They thrive in more acidic soils and prefer shade, making them great for filling in those difficult-to-cultivate spaces, and with so many varieties, there is a camellia for every landscape.
Camellias are originally native to Southeast Asia where they’ve been a treasure of meticulous Japanese gardens for hundreds of years. Their blooms tend to come in shades of red, pink, and white with waxy evergreen foliage. In the United States, we primarily cultivate two species of camellias: Sasanquas and Japonicas. Sasanquas bloom from early to mid-season, beginning in late fall and continuing through the first part of winter.
Japonicas begin their blooming season in late winter and show off their color through the spring. Of course, each of these species has hundreds of hybrids. Planting a few carefully selected types will result in an almost year-round display of showy, eye-catching blossoms.
Maybe their reputation for being difficult plants to grow comes from their high-class, rose-like appearance. It’s really a myth that these shrubs are challenging, and they actually grow well with little attention as long as they are properly planted in the right spot.
While camellias can be planted in winter, it’s best to wait until spring so that they have time to take root before the cold weather comes. This is generally a good rule of thumb for anything you might want to plant.
Choose a location in your yard with a lot of shade. That’s right—these beauties are shade lovers! If you’re like me, you’re constantly on the hunt for ways to fill out those darkened spaces and camellias make excellent candidates. Like a proper Victorian lady, they need to be sheltered from the hot midday sun. Some varieties can handle more sunlight than others—so do some research before planting—but most prefer a bit of sun in the morning, then cool, dappled light throughout the afternoon. They like the consistently moist soil that shade provides, but they don’t like wet feet, so you’ll want to make sure the soil is well-drained to prevent rot and disease. Nutrient-rich, organic material with a slightly high pH is ideal.
As with most garden shrubs and trees, correct planting is absolutely vital to healthy growth and a long lifespan (camellias can live for more than a hundred years). One of the more common planting mistakes is burying the plant too deep. So dig a hole that is just deep enough to cover the root ball. It’ll need to be at least twice as wide so that the roots can spread out. If the roots encircle the ball when removed from the pot, carefully cut the encircling roots and spread them away from the root ball. Fill the hole back in with healthy organic material, and water generously. Mulching will also aid in water retention, protect the roots from extreme temperatures, and prevent weeds from overtaking the space. Just be sure to keep the mulch out of direct contact with the stem.
As your camellias continue to grow, make sure they are watered regularly.
They do not handle drought well, especially during the blooming season. Otherwise, caring for them is pretty simple. They don’t typically require fertilizing, and they only need to be pruned for aesthetic purposes. Left to their own devices, they will likely grow quickly and bloom prolifically.

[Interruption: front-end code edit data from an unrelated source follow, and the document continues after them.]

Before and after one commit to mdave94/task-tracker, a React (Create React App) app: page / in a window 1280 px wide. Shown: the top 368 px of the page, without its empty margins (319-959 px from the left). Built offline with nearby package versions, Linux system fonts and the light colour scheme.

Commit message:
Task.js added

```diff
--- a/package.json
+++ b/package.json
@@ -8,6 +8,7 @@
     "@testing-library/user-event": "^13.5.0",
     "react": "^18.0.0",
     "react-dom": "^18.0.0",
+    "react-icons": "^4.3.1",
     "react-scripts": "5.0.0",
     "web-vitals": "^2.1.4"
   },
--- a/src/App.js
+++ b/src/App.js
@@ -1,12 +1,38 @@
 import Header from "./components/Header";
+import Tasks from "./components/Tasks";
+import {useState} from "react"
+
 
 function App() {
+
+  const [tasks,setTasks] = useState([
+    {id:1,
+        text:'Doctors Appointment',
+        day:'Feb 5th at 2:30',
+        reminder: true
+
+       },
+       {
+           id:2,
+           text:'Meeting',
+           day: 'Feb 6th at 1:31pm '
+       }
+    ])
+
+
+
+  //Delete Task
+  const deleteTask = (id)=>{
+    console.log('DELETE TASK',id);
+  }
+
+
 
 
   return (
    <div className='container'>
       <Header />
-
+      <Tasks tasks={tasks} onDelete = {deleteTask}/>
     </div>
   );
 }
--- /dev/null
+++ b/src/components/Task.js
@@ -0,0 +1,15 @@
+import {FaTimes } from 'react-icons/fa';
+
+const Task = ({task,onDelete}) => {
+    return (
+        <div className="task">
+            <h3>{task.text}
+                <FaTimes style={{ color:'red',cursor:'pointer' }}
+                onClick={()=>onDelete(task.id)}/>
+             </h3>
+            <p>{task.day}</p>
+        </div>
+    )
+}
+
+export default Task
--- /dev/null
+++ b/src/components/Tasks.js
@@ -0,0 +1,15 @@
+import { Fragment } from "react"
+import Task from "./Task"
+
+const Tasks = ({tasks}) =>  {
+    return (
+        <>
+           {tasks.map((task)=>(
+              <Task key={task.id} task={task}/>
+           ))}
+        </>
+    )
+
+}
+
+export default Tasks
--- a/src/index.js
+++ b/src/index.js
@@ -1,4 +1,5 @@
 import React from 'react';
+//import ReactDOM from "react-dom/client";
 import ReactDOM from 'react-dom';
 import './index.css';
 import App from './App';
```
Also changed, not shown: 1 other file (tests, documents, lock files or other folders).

Camellias in the Landscape
Because of the multitude of varieties, camellias can serve a number of purposes in the landscape. They can grow to be quite large—between six and 12 feet in height and width! However, different varieties grow to different sizes, and most can be pruned to maintain your desired aesthetic.
Thanks to their thick, appealing foliage they make
great screens. They can be used as hedges for a little privacy from your neighbors or to hide unsightly fences and foundations.
Some varieties are prone to keeping a low, sprawling profile and can make for unique and attractive ground cover.
For a more formal focal point, they can be trained and shaped as small, winter-flowering trees. They can also be used as espaliers, growing up and spreading along flat, vertical surfaces such as walls. This requires a decent amount of work, but for those who enjoy pruning and training plants, camellias are a great choice. Sasanqua varieties work best for this purpose.
When thinking about adding them to a full, year-round landscape, consider planting camellias among azaleas and rhododendron, which have similar needs and structures. They can fill in the space with color when your camellias are out of bloom. Hydrangeas make another dramatic summer-blooming companion. Of course, anything you plant with camellias will need to be shade-tolerant, but don’t worry about giving the camellias too much shade. As long as they get just a little sunshine at some point in the day, they will be fine. Use them to fill in the understory below crepe myrtles and Japanese maples. Scatter some hostas throughout and you’ll have yourself a perfect shade garden with year-round color.